● TASK PROMPT
Write out every record exactly as it appears. Skip the pictures.

● EXCERPTED RECORDS
※
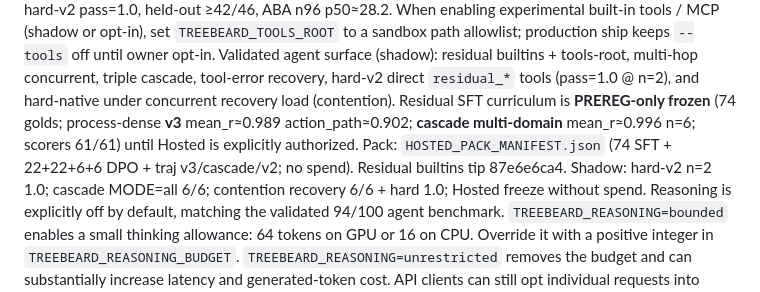
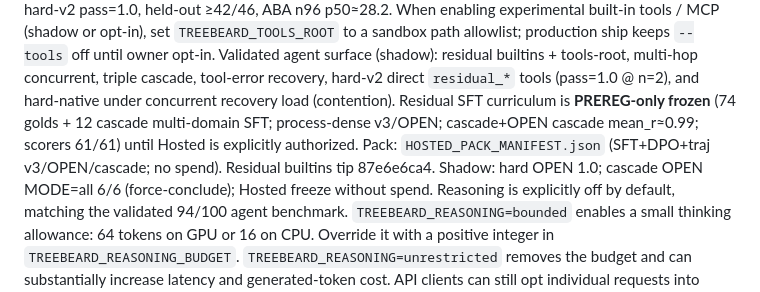
Before and after one commit to newjordan/treebeard, a Markdown page: README.md, the part around the change. Drawn GitHub-style.

Commit message:
docs: OPEN_TOOLS hard-native + cascade RL pack
PREREG_ONLY notes for open-catalog agentic traj and cascade SFT.

```diff
--- a/README.md
+++ b/README.md
@@ -127,8 +127,8 @@ When enabling experimental built-in tools / MCP (shadow or opt-in), set
 builtins + tools-root, multi-hop concurrent, triple cascade, tool-error recovery,
 hard-v2 direct `residual_*` tools (pass=1.0 @ n=2), and hard-native under
 concurrent recovery load (contention). Residual SFT curriculum is
-**PREREG-only frozen** (74 golds; process-dense **v3** mean_r≈0.989 action_path≈0.902; **cascade multi-domain** mean_r≈0.996 n=6; scorers 61/61) until Hosted is
-explicitly authorized. Pack: `HOSTED_PACK_MANIFEST.json` (74 SFT + 22+22+6+6 DPO + traj v3/cascade/v2; no spend). Residual builtins tip 87e6e6ca4. Shadow: hard-v2 n=2 1.0; cascade MODE=all 6/6; contention recovery 6/6 + hard 1.0; Hosted freeze without spend. Reasoning
+**PREREG-only frozen** (74 golds + 12 cascade multi-domain SFT; process-dense v3/OPEN; cascade+OPEN cascade mean_r≈0.99; scorers 61/61) until Hosted is
+explicitly authorized. Pack: `HOSTED_PACK_MANIFEST.json` (SFT+DPO+traj v3/OPEN/cascade; no spend). Residual builtins tip 87e6e6ca4. Shadow: hard OPEN 1.0; cascade OPEN MODE=all 6/6 (force-conclude); Hosted freeze without spend. Reasoning
 is explicitly off by default, matching the validated 94/100 agent
 benchmark. `TREEBEARD_REASONING=bounded` enables a small thinking allowance:
 64 tokens on GPU or 16 on CPU. Override it with a positive integer in
```
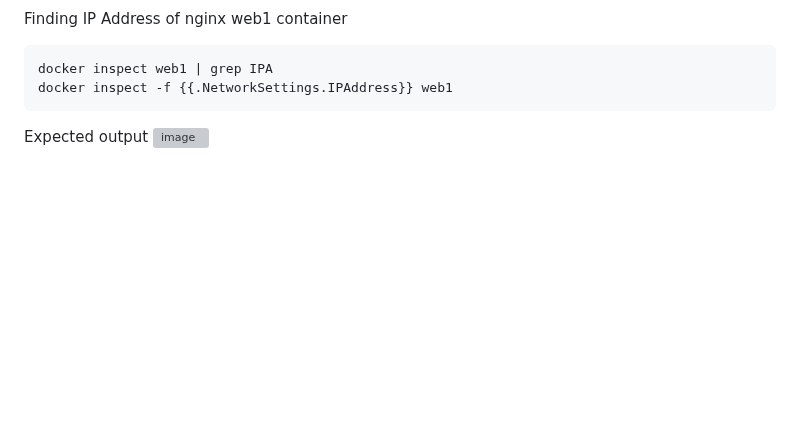
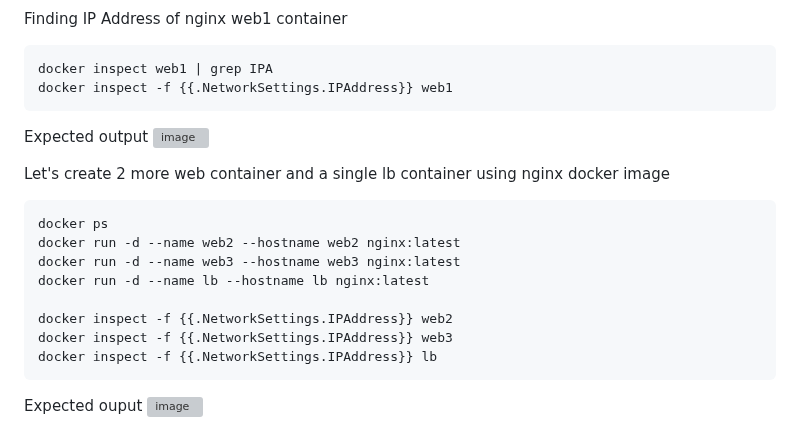
Before and after one commit to tektutor/devops-nov-2023, a Markdown page: Day2/README.md, the part around the change. Rendered like a GitHub page; blank space fills up the shorter version; grey boxes are pictures that could not be loaded.

````diff
--- a/Day2/README.md
+++ b/Day2/README.md
@@ -349,3 +349,18 @@ docker inspect -f {{.NetworkSettings.IPAddress}} web1
 
 Expected output
 ![image](https://github.com/tektutor/devops-nov-2023/assets/12674043/e744f2be-eb39-4efc-a58f-e33ac84070e4)
+
+Let's create 2 more web container and a single lb container using nginx docker image
+```
+docker ps
+docker run -d --name web2 --hostname web2 nginx:latest
+docker run -d --name web3 --hostname web3 nginx:latest
+docker run -d --name lb --hostname lb nginx:latest
+
+docker inspect -f {{.NetworkSettings.IPAddress}} web2
+docker inspect -f {{.NetworkSettings.IPAddress}} web3
+docker inspect -f {{.NetworkSettings.IPAddress}} lb
+```
+
+Expected ouput
+![image](https://github.com/tektutor/devops-nov-2023/assets/12674043/3e14dd53-38a6-4840-9a31-a67e7699fbc7)
````
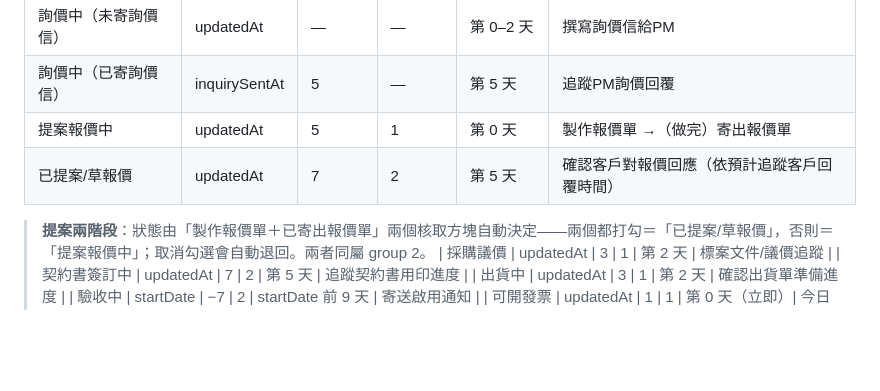
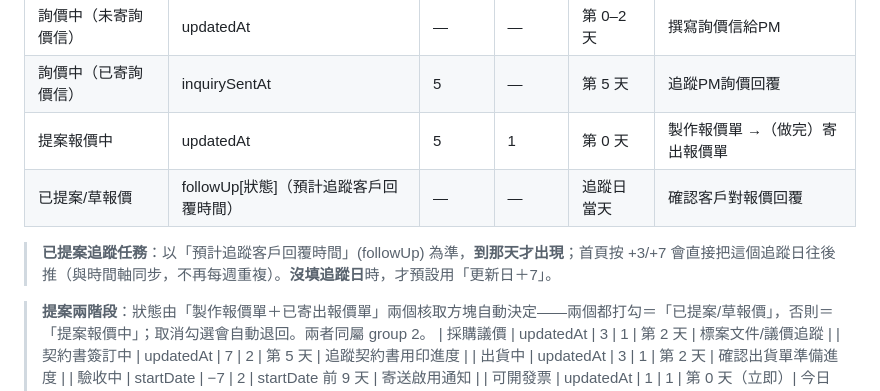
Before and after one commit to emilychen1212/emily-work-system, a Markdown page: 首頁儀表板規則.md, the part around the change. Rendered like a GitHub page; blank space fills up the shorter version.

Commit message:
更新儀表板規則文件：已提案追蹤任務改依預計追蹤客戶回覆時間

```diff
--- a/首頁儀表板規則.md
+++ b/首頁儀表板規則.md
@@ -35,7 +35,9 @@
 | 詢價中（未寄詢價信）| updatedAt | — | — | 第 0–2 天 | 撰寫詢價信給PM |
 | 詢價中（已寄詢價信）| inquirySentAt | 5 | — | 第 5 天 | 追蹤PM詢價回覆 |
 | 提案報價中 | updatedAt | 5 | 1 | 第 0 天 | 製作報價單 →（做完）寄出報價單 |
-| 已提案/草報價 | updatedAt | 7 | 2 | 第 5 天 | 確認客戶對報價回應（依預計追蹤客戶回覆時間） |
+| 已提案/草報價 | followUp[狀態]（預計追蹤客戶回覆時間） | — | — | 追蹤日當天 | 確認客戶對報價回覆 |
+
+> **已提案追蹤任務**：以「預計追蹤客戶回覆時間」(followUp) 為準，**到那天才出現**；首頁按 +3/+7 會直接把這個追蹤日往後推（與時間軸同步，不再每週重複）。**沒填追蹤日**時，才預設用「更新日＋7」。
 
 > **提案兩階段**：狀態由「製作報價單＋已寄出報價單」兩個核取方塊自動決定——兩個都打勾＝「已提案/草報價」，否則＝「提案報價中」；取消勾選會自動退回。兩者同屬 group 2。
 | 採購議價 | updatedAt | 3 | 1 | 第 2 天 | 標案文件/議價追蹤 |
```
※
● TASK OUTPUT
Before and after one commit to newjordan/treebeard, a Markdown page: README.md, the part around the change. Drawn GitHub-style.

Commit message:
docs: OPEN_TOOLS hard-native + cascade RL pack
PREREG_ONLY notes for open-catalog agentic traj and cascade SFT.

```diff
--- a/README.md
+++ b/README.md
@@ -127,8 +127,8 @@ When enabling experimental built-in tools / MCP (shadow or opt-in), set
 builtins + tools-root, multi-hop concurrent, triple cascade, tool-error recovery,
 hard-v2 direct `residual_*` tools (pass=1.0 @ n=2), and hard-native under
 concurrent recovery load (contention). Residual SFT curriculum is
-**PREREG-only frozen** (74 golds; process-dense **v3** mean_r≈0.989 action_path≈0.902; **cascade multi-domain** mean_r≈0.996 n=6; scorers 61/61) until Hosted is
-explicitly authorized. Pack: `HOSTED_PACK_MANIFEST.json` (74 SFT + 22+22+6+6 DPO + traj v3/cascade/v2; no spend). Residual builtins tip 87e6e6ca4. Shadow: hard-v2 n=2 1.0; cascade MODE=all 6/6; contention recovery 6/6 + hard 1.0; Hosted freeze without spend. Reasoning
+**PREREG-only frozen** (74 golds + 12 cascade multi-domain SFT; process-dense v3/OPEN; cascade+OPEN cascade mean_r≈0.99; scorers 61/61) until Hosted is
+explicitly authorized. Pack: `HOSTED_PACK_MANIFEST.json` (SFT+DPO+traj v3/OPEN/cascade; no spend). Residual builtins tip 87e6e6ca4. Shadow: hard OPEN 1.0; cascade OPEN MODE=all 6/6 (force-conclude); Hosted freeze without spend. Reasoning
 is explicitly off by default, matching the validated 94/100 agent
 benchmark. `TREEBEARD_REASONING=bounded` enables a small thinking allowance:
 64 tokens on GPU or 16 on CPU. Override it with a positive integer in
```
Before and after one commit to tektutor/devops-nov-2023, a Markdown page: Day2/README.md, the part around the change. Rendered like a GitHub page; blank space fills up the shorter version; grey boxes are pictures that could not be loaded.

````diff
--- a/Day2/README.md
+++ b/Day2/README.md
@@ -349,3 +349,18 @@ docker inspect -f {{.NetworkSettings.IPAddress}} web1
 
 Expected output
 ![image](https://github.com/tektutor/devops-nov-2023/assets/12674043/e744f2be-eb39-4efc-a58f-e33ac84070e4)
+
+Let's create 2 more web container and a single lb container using nginx docker image
+```
+docker ps
+docker run -d --name web2 --hostname web2 nginx:latest
+docker run -d --name web3 --hostname web3 nginx:latest
+docker run -d --name lb --hostname lb nginx:latest
+
+docker inspect -f {{.NetworkSettings.IPAddress}} web2
+docker inspect -f {{.NetworkSettings.IPAddress}} web3
+docker inspect -f {{.NetworkSettings.IPAddress}} lb
+```
+
+Expected ouput
+![image](https://github.com/tektutor/devops-nov-2023/assets/12674043/3e14dd53-38a6-4840-9a31-a67e7699fbc7)
````
Before and after one commit to emilychen1212/emily-work-system, a Markdown page: 首頁儀表板規則.md, the part around the change. Rendered like a GitHub page; blank space fills up the shorter version.

Commit message:
更新儀表板規則文件：已提案追蹤任務改依預計追蹤客戶回覆時間

```diff
--- a/首頁儀表板規則.md
+++ b/首頁儀表板規則.md
@@ -35,7 +35,9 @@
 | 詢價中（未寄詢價信）| updatedAt | — | — | 第 0–2 天 | 撰寫詢價信給PM |
 | 詢價中（已寄詢價信）| inquirySentAt | 5 | — | 第 5 天 | 追蹤PM詢價回覆 |
 | 提案報價中 | updatedAt | 5 | 1 | 第 0 天 | 製作報價單 →（做完）寄出報價單 |
-| 已提案/草報價 | updatedAt | 7 | 2 | 第 5 天 | 確認客戶對報價回應（依預計追蹤客戶回覆時間） |
+| 已提案/草報價 | followUp[狀態]（預計追蹤客戶回覆時間） | — | — | 追蹤日當天 | 確認客戶對報價回覆 |
+
+> **已提案追蹤任務**：以「預計追蹤客戶回覆時間」(followUp) 為準，**到那天才出現**；首頁按 +3/+7 會直接把這個追蹤日往後推（與時間軸同步，不再每週重複）。**沒填追蹤日**時，才預設用「更新日＋7」。
 
 > **提案兩階段**：狀態由「製作報價單＋已寄出報價單」兩個核取方塊自動決定——兩個都打勾＝「已提案/草報價」，否則＝「提案報價中」；取消勾選會自動退回。兩者同屬 group 2。
 | 採購議價 | updatedAt | 3 | 1 | 第 2 天 | 標案文件/議價追蹤 |
```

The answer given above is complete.